Serrano-Vitorino was given a safety razor Wednesday and found the next morning with cuts, Cpt. Craig Allison said. Serrano-Vitorino was in stable condition when he taken from the jail in Missouri to a hospital, Allison said. He wouldn't say how deep the cuts were or on what part of the body the cuts were discovered. Allison did call it a suicide attempt.
On Wednesday, police identified the four Kansas victims as 36-year-old Jeremy Waters of Miami County and three Kansas City residents: 41-year-old Michael Capps, 27-year-old Clint Harter and 29-year-old Austin Harter. According to police, the victims were next door to Serrano-Vitorino and may have been friends with each other.
The repercussions of the killings will likely extend beyond the local community because the suspect is an undocumented immigrant who had been deported once -- and who faced possible deportation a second time were it not for a bureaucratic mistake by the federal immigration agency.
U.S. immigration officials confirmed they were aware of Serrano-Vitorino's presence in the country after he had been deported the first time, but said a paperwork error prevented his detention.
Police had sought Serrano-Vitorino after the first shooting in Kansas in which three men died at the scene and a fourth at a hospital.
It's unclear what prompted the shootings. Police weren't aware of any dispute between the neighbors and were still investigating possible motives.
Later Tuesday morning, Missouri police responded to a call about a shooting and found the body
of Randy J. Nordman, 49, at his rural Montgomery County home.
The officers found Serrano-Vitorino's truck at the residence, said Lt. Paul Reinsch of the Missouri Highway Patrol.
Mishandled immigration form
According to Immigration and Customs Enforcement, Serrano-Vitorino was deported to Mexico in 2004. At some point, he re-entered the United States illegally, though ICE said it was unclear when.
But on September 15, Serrano-Vitorino was fingerprinted at the Overland Park Municipal Court in Kansas, and ICE was alerted.
Because Serrano-Vitorino had illegally re-entered the country after a previous deportation, he was subject to deportation once again.

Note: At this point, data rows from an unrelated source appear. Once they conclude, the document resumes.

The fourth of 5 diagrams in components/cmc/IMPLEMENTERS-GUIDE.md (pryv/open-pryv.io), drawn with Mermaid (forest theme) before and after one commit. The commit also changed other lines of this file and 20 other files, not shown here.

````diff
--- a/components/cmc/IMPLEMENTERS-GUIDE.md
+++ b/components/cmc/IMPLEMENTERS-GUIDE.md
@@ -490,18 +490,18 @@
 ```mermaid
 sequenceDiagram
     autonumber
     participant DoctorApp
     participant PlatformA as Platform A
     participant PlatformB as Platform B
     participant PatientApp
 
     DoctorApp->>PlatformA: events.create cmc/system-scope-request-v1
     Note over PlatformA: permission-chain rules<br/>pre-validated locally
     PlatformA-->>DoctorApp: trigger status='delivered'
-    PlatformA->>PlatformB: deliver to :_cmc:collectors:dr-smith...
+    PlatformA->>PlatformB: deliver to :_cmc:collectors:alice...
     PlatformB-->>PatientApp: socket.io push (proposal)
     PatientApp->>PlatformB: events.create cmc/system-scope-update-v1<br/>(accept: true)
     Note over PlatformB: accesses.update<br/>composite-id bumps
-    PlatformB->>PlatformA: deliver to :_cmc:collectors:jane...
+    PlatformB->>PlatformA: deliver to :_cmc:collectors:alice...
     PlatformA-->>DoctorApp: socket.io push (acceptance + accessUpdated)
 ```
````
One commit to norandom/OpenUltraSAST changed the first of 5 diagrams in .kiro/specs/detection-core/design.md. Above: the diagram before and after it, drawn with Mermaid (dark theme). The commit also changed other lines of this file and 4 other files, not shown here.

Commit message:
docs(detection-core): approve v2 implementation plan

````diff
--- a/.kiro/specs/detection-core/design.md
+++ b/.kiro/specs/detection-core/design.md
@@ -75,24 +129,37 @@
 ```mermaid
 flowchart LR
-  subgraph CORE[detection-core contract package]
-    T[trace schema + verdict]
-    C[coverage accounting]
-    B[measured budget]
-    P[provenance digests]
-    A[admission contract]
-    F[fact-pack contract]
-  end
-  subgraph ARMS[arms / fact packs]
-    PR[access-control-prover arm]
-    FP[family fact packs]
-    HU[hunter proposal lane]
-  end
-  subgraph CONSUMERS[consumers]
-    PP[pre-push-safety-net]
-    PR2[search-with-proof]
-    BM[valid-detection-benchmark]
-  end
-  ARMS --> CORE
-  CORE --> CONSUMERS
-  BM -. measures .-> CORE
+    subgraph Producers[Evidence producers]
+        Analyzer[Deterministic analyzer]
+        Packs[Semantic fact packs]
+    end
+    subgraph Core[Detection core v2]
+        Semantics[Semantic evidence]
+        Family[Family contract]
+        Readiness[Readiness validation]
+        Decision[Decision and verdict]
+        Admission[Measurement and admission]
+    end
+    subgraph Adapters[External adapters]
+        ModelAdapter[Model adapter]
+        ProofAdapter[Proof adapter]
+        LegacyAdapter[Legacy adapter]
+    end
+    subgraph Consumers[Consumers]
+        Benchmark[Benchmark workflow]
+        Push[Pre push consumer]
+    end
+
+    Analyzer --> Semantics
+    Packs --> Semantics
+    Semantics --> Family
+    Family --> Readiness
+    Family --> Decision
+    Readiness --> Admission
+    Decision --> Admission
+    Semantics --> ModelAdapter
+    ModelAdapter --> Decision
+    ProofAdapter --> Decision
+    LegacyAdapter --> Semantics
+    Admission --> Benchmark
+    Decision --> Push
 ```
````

ICE filed an immigration detainer, a request to take over custody of Serrano-Vitorino before the local authorities released him.
But ICE mistakenly issued the detainer for him to the wrong sheriff's office, and as a result of the error, Serrano-Vitorino was not taken into ICE custody then.
Wyandotte County, Kansas, District Attorney Jerome A. Gorman said Wednesday that ICE's mistake was regrettable.
"It's certainly unfortunate that we now have four members of our community dead because everything didn't happen the way it's supposed to."
Immigration detainers are requests -- not orders -- and expire after 48 hours if ICE hasn't taken custody of the individual by then. After 48 hours, if the local agency has no grounds to continue holding a person, he or she must be released.